* **WHAT YOU ARE ASKED TO DO**:
The answer must consist of every line in the data that contains "page".
RECORD SET section start
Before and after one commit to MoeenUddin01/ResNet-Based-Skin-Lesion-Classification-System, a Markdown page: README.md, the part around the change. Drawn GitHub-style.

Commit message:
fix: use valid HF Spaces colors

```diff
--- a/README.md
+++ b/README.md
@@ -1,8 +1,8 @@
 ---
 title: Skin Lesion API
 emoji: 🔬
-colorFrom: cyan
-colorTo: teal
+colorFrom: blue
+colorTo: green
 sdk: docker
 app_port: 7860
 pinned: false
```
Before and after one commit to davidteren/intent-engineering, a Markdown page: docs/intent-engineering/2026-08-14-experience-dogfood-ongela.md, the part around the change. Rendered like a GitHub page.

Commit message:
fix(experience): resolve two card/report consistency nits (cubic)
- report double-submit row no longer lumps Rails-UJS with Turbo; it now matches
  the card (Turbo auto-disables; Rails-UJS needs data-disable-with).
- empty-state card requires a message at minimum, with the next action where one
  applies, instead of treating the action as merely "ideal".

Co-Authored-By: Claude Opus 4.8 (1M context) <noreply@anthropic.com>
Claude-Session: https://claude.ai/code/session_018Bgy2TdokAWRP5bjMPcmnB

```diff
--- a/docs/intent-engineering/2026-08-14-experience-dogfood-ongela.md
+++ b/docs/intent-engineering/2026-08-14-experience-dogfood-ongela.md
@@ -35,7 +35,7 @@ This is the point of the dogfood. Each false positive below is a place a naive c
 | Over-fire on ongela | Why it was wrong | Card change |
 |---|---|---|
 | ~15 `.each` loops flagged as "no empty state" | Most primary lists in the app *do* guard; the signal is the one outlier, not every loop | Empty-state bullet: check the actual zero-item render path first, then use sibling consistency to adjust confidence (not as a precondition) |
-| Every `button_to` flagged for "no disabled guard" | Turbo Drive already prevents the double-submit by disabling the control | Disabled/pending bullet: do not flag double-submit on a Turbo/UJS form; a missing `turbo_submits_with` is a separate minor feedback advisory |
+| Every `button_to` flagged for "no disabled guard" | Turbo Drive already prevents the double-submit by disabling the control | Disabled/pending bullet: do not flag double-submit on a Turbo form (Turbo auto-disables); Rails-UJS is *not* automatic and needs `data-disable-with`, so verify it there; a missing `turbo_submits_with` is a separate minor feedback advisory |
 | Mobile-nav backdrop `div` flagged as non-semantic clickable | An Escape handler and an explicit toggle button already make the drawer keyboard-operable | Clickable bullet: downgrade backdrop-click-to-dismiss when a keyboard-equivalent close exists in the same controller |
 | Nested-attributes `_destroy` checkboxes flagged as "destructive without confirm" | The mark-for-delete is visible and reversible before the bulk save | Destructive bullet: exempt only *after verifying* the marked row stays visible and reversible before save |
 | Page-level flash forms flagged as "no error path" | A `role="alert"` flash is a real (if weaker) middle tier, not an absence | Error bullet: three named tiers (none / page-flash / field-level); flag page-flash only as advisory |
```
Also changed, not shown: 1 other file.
RECORD SET section end
RECORD SET section start
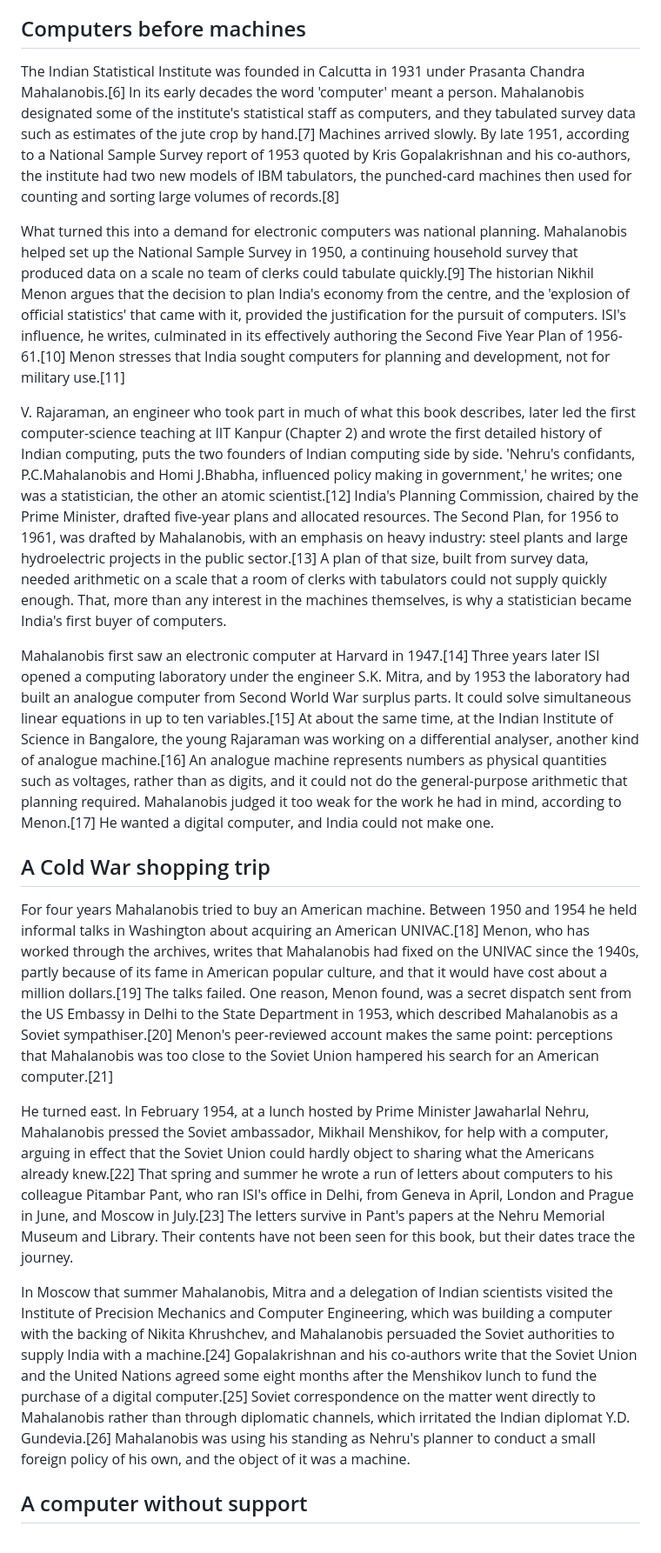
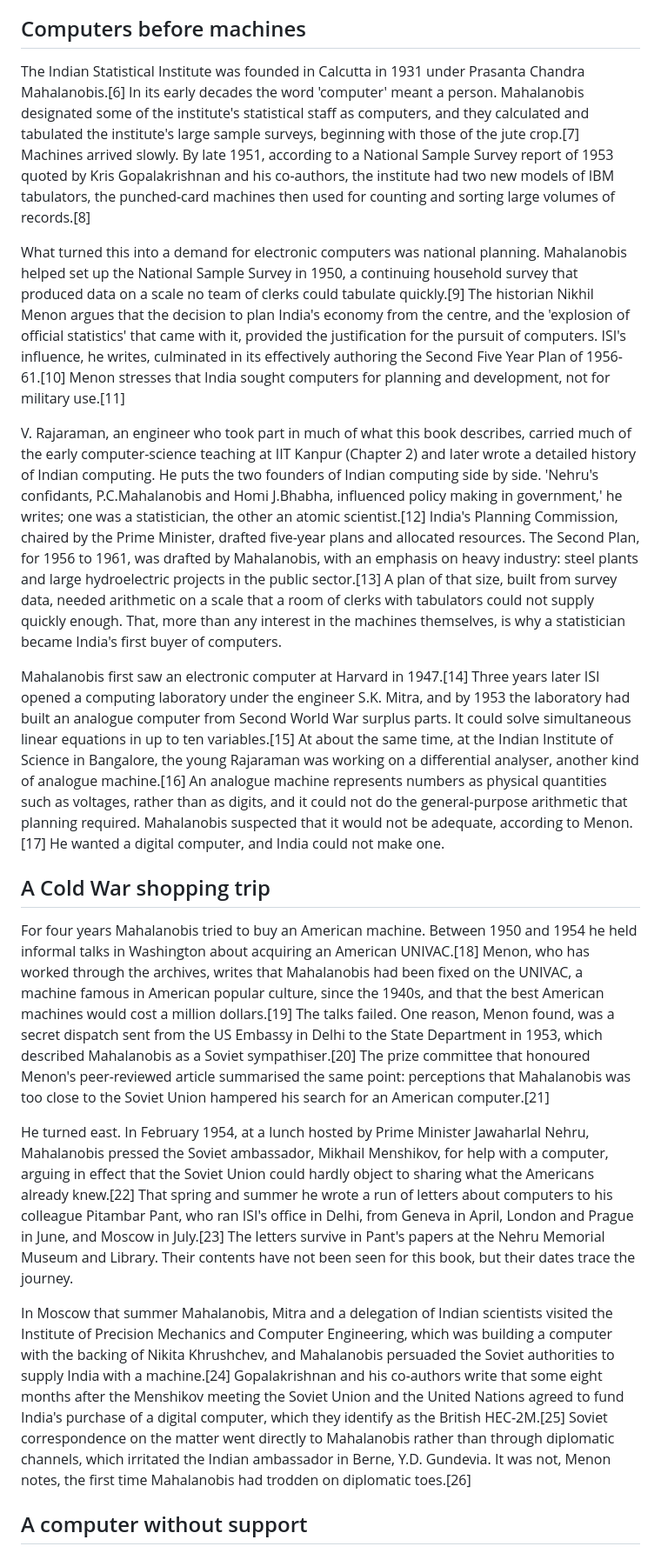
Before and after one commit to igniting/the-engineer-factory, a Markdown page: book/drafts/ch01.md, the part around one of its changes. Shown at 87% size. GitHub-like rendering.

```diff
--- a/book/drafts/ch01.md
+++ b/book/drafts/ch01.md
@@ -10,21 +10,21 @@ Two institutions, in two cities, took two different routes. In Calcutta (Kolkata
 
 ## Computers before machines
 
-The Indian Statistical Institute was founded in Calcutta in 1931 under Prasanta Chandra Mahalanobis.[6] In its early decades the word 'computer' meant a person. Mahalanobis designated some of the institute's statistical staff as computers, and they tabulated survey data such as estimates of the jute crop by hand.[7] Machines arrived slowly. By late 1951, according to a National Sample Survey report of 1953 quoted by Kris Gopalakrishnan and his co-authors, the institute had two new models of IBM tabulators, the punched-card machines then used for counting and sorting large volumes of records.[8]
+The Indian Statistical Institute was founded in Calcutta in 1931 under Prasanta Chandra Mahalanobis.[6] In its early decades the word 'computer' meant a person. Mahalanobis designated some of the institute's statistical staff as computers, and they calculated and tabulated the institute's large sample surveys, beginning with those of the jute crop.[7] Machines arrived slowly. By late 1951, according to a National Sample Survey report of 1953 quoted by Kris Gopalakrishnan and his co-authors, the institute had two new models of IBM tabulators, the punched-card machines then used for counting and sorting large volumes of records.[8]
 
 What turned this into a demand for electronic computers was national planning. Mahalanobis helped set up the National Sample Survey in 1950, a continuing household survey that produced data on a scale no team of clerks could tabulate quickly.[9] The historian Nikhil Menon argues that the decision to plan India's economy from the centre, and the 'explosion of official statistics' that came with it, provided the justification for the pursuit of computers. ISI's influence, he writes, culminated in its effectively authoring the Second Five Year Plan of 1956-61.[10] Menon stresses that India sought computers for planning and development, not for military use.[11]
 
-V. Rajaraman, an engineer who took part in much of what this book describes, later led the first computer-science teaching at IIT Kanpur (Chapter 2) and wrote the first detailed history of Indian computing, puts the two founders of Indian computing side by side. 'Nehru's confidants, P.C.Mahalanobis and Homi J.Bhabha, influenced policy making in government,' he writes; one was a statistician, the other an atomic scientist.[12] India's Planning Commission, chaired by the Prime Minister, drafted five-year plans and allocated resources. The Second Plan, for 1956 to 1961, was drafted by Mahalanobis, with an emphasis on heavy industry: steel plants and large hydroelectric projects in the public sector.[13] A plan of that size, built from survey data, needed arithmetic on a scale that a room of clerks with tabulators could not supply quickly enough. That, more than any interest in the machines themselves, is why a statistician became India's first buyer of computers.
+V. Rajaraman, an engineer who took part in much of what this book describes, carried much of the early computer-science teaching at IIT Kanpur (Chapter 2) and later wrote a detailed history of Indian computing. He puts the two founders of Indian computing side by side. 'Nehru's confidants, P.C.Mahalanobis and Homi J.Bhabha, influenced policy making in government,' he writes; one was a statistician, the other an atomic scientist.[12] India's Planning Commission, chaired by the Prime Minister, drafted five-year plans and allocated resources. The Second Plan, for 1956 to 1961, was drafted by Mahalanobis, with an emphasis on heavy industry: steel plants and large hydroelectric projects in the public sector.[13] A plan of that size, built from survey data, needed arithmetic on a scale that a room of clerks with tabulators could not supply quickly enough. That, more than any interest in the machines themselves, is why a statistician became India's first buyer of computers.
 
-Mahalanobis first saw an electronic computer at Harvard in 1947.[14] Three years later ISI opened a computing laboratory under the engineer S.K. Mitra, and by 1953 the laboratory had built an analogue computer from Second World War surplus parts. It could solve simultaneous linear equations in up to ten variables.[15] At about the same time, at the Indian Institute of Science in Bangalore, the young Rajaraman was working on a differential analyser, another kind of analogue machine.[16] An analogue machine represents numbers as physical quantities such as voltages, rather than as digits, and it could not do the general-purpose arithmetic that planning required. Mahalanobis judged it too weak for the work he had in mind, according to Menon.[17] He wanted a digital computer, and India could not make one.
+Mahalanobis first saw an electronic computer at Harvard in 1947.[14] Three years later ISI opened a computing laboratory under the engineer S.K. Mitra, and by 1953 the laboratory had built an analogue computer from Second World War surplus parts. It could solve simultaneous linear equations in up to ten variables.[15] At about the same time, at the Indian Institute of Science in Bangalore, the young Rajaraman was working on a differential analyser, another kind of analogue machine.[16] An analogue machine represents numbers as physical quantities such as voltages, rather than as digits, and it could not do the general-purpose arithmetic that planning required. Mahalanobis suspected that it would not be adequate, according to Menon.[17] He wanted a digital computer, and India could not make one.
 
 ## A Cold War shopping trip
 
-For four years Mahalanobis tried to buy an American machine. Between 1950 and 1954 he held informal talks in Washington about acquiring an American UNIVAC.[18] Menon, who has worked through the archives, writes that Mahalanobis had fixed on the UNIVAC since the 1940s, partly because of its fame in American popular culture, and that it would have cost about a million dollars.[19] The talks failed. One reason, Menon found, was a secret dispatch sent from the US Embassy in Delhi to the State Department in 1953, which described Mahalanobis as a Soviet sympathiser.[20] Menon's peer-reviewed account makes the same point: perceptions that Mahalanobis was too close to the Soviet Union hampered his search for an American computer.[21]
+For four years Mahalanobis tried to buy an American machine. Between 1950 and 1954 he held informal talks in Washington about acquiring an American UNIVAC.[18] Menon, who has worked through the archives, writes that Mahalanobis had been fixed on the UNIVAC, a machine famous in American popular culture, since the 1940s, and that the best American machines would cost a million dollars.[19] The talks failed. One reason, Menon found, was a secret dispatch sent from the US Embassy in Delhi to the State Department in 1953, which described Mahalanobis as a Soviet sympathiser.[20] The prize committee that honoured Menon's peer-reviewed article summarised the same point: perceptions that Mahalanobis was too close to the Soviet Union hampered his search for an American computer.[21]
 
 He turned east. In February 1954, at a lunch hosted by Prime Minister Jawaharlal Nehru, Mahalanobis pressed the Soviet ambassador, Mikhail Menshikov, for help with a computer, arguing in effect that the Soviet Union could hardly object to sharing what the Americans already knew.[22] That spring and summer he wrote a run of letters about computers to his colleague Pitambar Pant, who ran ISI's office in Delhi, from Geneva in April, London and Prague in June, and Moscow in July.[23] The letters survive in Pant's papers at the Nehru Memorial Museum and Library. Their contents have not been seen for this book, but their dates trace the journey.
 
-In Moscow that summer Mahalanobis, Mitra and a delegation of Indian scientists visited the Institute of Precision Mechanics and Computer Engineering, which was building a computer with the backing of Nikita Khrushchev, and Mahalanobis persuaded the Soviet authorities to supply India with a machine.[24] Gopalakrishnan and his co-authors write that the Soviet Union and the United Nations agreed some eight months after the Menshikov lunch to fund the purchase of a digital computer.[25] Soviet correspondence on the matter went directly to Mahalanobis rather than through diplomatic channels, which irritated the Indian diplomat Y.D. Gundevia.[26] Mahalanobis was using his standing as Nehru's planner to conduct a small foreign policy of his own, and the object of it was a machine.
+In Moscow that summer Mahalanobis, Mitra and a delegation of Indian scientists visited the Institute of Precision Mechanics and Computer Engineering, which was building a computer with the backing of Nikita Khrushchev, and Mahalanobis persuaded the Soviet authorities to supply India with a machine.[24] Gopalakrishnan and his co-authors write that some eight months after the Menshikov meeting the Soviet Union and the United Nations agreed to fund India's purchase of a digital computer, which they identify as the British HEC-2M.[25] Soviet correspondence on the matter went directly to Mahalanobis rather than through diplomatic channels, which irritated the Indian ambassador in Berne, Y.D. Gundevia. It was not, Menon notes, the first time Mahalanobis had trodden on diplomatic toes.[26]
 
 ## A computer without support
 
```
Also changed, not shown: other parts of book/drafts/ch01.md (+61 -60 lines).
RECORD SET section end
RECORD SET section start
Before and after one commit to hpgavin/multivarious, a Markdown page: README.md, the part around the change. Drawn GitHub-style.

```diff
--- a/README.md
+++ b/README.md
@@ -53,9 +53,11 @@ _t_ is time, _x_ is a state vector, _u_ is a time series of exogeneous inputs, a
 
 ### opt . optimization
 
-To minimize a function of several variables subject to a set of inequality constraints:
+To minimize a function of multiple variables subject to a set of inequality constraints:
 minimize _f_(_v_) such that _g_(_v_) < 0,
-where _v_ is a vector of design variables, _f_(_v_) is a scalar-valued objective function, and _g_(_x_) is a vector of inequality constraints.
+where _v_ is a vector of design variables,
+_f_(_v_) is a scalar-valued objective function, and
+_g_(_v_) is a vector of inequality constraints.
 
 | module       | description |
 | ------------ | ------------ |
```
RECORD SET section end
* **RESULT**:
Before and after one commit to MoeenUddin01/ResNet-Based-Skin-Lesion-Classification-System, a Markdown page: README.md, the part around the change. Drawn GitHub-style.
Before and after one commit to davidteren/intent-engineering, a Markdown page: docs/intent-engineering/2026-08-14-experience-dogfood-ongela.md, the part around the change. Rendered like a GitHub page.
 | Page-level flash forms flagged as "no error path" | A `role="alert"` flash is a real (if weaker) middle tier, not an absence | Error bullet: three named tiers (none / page-flash / field-level); flag page-flash only as advisory |
Before and after one commit to igniting/the-engineer-factory, a Markdown page: book/drafts/ch01.md, the part around one of its changes. Shown at 87% size. GitHub-like rendering.
Before and after one commit to hpgavin/multivarious, a Markdown page: README.md, the part around the change. Drawn GitHub-style.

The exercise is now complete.